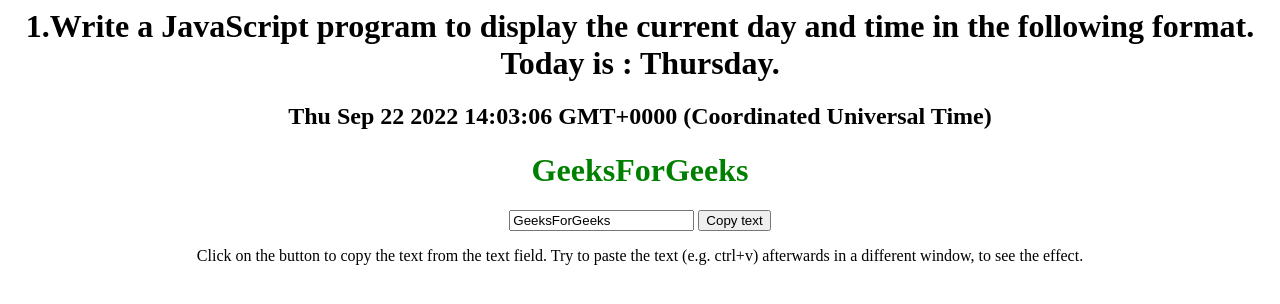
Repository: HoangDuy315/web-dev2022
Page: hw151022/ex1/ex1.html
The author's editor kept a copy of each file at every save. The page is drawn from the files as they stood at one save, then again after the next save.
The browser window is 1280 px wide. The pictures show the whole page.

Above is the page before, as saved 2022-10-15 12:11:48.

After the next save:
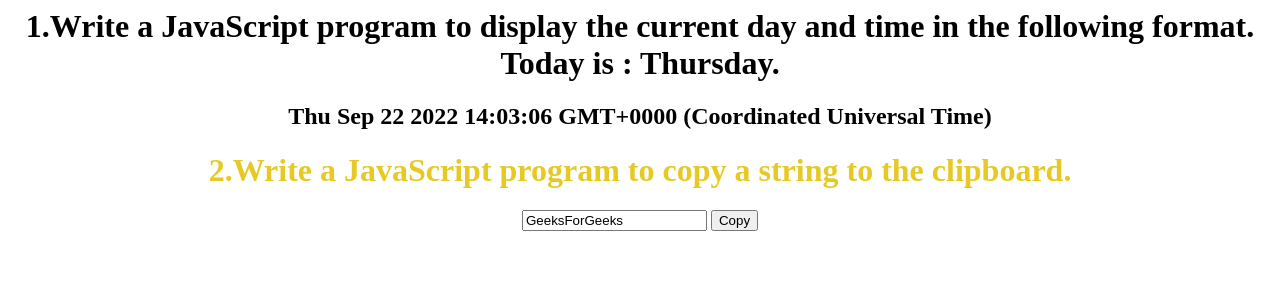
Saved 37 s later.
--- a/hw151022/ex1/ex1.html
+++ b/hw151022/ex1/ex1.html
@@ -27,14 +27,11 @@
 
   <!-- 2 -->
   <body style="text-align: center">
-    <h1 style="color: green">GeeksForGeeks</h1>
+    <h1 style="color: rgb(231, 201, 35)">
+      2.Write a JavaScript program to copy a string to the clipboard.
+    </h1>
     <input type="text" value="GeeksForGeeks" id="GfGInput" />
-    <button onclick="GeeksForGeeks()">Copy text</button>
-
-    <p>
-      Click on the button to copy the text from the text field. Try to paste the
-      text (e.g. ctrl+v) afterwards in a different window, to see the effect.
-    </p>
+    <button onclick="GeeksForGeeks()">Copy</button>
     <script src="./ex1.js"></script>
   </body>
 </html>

+===+

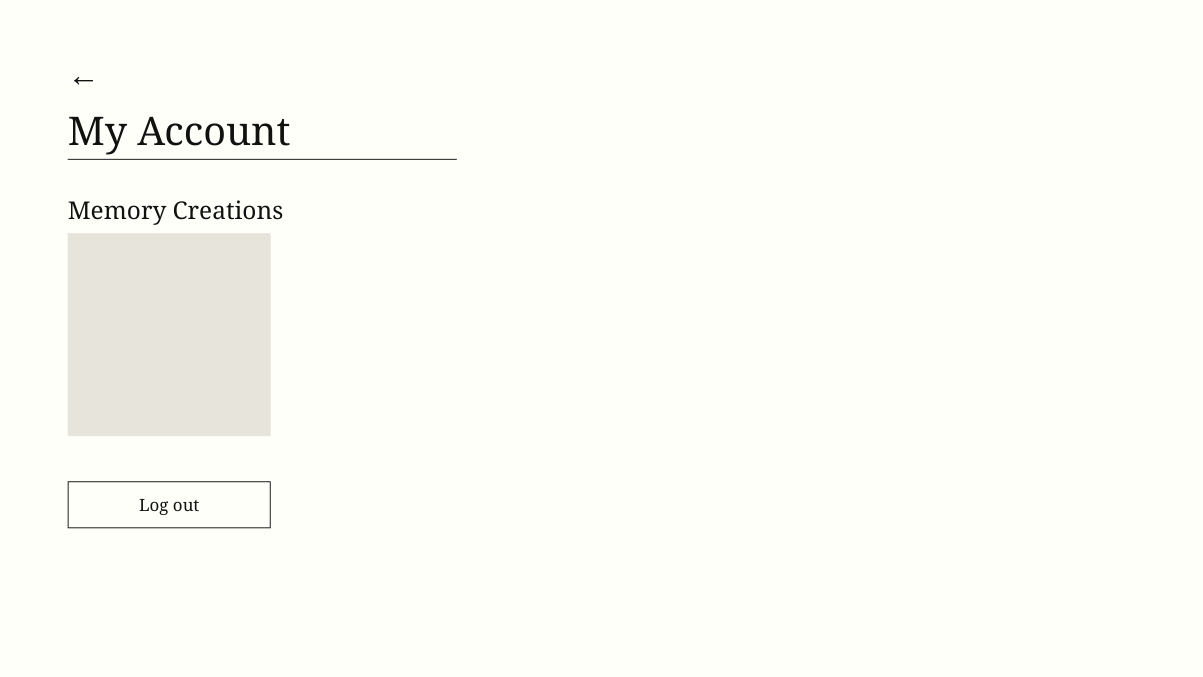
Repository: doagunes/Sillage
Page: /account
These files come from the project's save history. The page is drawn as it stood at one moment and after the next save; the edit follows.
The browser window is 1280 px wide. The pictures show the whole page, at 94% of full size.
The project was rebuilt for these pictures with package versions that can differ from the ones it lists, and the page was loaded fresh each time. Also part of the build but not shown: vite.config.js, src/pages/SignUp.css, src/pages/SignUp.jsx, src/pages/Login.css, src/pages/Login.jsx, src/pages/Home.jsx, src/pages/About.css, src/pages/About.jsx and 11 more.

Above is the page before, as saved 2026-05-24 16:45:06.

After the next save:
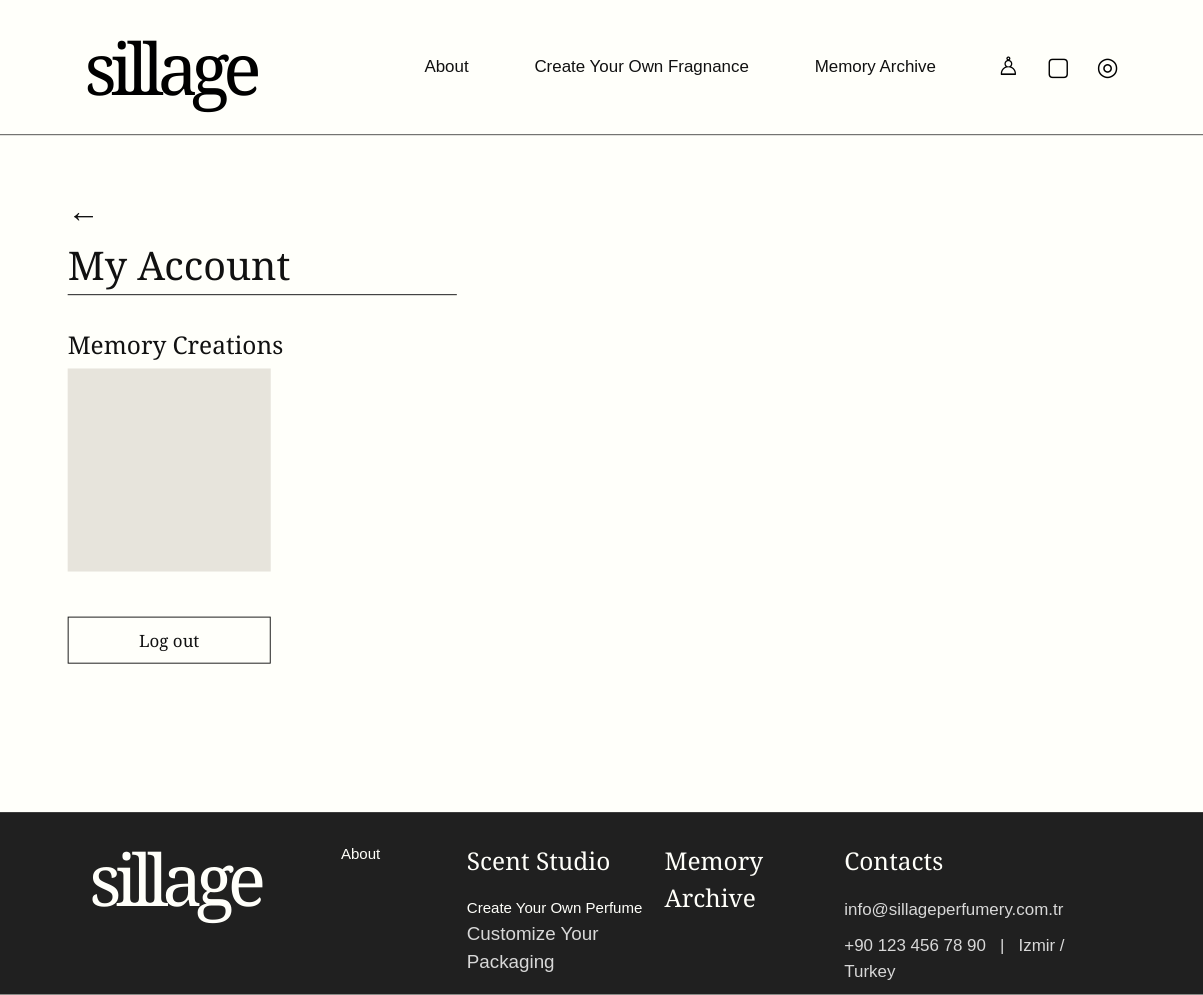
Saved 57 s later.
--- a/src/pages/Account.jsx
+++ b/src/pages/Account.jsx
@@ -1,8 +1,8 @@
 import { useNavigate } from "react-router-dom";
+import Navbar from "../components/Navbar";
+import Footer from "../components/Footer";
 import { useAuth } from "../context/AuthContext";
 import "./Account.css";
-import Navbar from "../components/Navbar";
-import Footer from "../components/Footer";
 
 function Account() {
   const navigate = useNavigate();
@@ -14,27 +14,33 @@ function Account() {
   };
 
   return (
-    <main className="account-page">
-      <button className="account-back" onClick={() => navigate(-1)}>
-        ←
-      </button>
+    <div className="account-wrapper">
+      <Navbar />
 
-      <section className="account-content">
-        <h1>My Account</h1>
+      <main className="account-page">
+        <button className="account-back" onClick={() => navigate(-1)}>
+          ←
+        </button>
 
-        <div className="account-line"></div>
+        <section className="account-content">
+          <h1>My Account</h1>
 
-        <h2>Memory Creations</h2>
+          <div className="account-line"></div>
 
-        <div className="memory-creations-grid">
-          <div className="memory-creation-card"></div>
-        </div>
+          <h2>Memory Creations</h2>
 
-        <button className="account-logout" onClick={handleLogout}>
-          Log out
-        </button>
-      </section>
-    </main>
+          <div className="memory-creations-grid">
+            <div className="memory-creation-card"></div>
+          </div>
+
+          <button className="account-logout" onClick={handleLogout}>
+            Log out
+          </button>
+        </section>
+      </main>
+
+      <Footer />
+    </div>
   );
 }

+===+

Problem requirements - Lines above with the string "main" need to be found and copied.

Result of the exercise -
-    <main className="account-page">
+      <main className="account-page">
-    </main>
+      </main>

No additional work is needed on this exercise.